The first of these was his enrollment, along with his late wife, Kay, who died in 2009, in “cow college,” the course offered by Kelly Liddington, the former Richmond County Extension agent, that prepared its students for bovine animal husbandry. Next came the building of a pond on his farm, thereby providing his herd with water and a place to cool off on hot summer days. Finally, came the arrival of the first members of the herd, which has continued to grow over the years.
John H. has his own bull, and his cows offer passing motorists a bucolic scene worthy of a Constable painting. Today he is the recognized authority on raising cattle, and his farm has achieved a greater level of productivity than it did with seasonal crops.
The next venture came with his entry into the field of literature. An undergraduate of the College of William and Mary, upon graduation he taught school for three years before matriculating in dental school at the Medical College of Virginia. With his practice behind him, and his cows happily mooing away, he undertook the writing of his first novel, Shortchanged, an engrossing tale about a local boy during the Korean War.
Once into literature, he followed the first tome with a second, entitled, Alvin, where he again blended historical fiction with his personal reminiscences and experiences. Both of these works received high praise for their originality and their splendid prose. The third of his volumes was A Reluctant Rebel, which describes the life of his ancestor, William Harding of “Springfield,” the Ante Bellum plantation in Heathsville. The book includes pictures of family portraiture, most of which is in private hands and not otherwise available for public viewing. In each of his literary pursuits Kay served as unofficial editor, typist and reviewer.

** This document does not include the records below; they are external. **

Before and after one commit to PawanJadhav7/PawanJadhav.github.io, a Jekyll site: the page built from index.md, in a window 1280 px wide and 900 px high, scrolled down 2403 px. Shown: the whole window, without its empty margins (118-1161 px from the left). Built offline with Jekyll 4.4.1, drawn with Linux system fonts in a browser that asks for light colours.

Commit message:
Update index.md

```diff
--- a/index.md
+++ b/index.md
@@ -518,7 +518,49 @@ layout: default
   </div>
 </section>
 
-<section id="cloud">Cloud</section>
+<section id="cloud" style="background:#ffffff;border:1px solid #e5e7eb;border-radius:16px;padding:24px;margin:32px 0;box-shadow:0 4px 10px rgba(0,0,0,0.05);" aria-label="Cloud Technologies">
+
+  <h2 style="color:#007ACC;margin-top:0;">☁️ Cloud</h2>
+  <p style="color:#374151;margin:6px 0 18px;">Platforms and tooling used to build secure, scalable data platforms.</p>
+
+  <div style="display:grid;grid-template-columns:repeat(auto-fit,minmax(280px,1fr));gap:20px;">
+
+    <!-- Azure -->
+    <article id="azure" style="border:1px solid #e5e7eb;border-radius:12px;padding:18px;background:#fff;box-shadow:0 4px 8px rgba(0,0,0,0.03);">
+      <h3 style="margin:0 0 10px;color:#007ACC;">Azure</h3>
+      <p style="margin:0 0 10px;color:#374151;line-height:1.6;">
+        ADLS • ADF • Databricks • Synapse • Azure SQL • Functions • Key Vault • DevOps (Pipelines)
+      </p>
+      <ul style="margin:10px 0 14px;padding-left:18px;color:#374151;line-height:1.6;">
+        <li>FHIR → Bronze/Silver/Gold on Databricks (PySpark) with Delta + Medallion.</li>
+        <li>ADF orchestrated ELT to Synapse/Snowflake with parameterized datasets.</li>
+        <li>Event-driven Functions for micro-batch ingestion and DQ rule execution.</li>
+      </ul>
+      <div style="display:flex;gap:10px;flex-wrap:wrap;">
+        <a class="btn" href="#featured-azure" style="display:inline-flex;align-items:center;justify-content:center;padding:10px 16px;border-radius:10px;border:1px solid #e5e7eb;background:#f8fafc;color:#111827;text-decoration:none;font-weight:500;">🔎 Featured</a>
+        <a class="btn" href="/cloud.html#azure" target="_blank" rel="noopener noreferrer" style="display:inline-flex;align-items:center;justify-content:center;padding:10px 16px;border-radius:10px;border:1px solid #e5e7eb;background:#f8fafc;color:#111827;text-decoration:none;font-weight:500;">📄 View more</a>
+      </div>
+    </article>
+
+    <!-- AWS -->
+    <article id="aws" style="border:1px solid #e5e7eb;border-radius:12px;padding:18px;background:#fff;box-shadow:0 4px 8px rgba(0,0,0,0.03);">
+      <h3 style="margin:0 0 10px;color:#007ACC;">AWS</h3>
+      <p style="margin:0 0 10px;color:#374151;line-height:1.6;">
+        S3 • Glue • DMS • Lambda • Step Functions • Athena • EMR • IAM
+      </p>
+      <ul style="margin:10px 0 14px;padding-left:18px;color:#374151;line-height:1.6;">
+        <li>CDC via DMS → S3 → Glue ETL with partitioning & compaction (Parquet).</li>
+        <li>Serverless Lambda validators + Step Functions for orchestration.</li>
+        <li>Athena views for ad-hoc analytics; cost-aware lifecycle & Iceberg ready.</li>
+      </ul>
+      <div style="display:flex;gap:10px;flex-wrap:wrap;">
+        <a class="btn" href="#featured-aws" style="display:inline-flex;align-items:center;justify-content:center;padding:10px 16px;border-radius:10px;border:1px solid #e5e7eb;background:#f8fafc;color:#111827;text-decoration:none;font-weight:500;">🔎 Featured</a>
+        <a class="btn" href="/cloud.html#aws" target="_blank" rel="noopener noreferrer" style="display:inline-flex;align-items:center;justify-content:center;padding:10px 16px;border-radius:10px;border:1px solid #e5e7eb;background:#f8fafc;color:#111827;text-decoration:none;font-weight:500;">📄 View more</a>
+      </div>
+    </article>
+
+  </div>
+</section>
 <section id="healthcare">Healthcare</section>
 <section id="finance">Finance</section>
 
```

All of these works contribute to a fuller understanding of the Northern Neck, as seen through the eyes of a native with generations of roots behind him. John H. is also a prodigious gardener who grows numerous varieties of vegetables, and that hobby or avocation reflects his genuine love of the land and its bounty, both of which he has enhanced throughout the course of his life.
In addition to their ongoing relationship to the land was John H. and Kay’s deep interest in aqne who never has changed. His father was a fish boat captain, and his mother was the postmaster at Lilian. Today his sister, Marian Carey, continues to live in the family home across the road from John H.’s farm. Indeed, the crossroads of Lilian could be subtitled “Hardingville.”
John H.’s vast variety of intellectual and hands-on interests are manifestations for our time of the many significant contributions his family has made to the quality of life we enjoy in the Northern Neck. Perhaps the greatest compliment I can pay him is to say that all the years I was his patient I always looked forward to each and every dental visit.
Congratulations, John H.! Ad multos annos!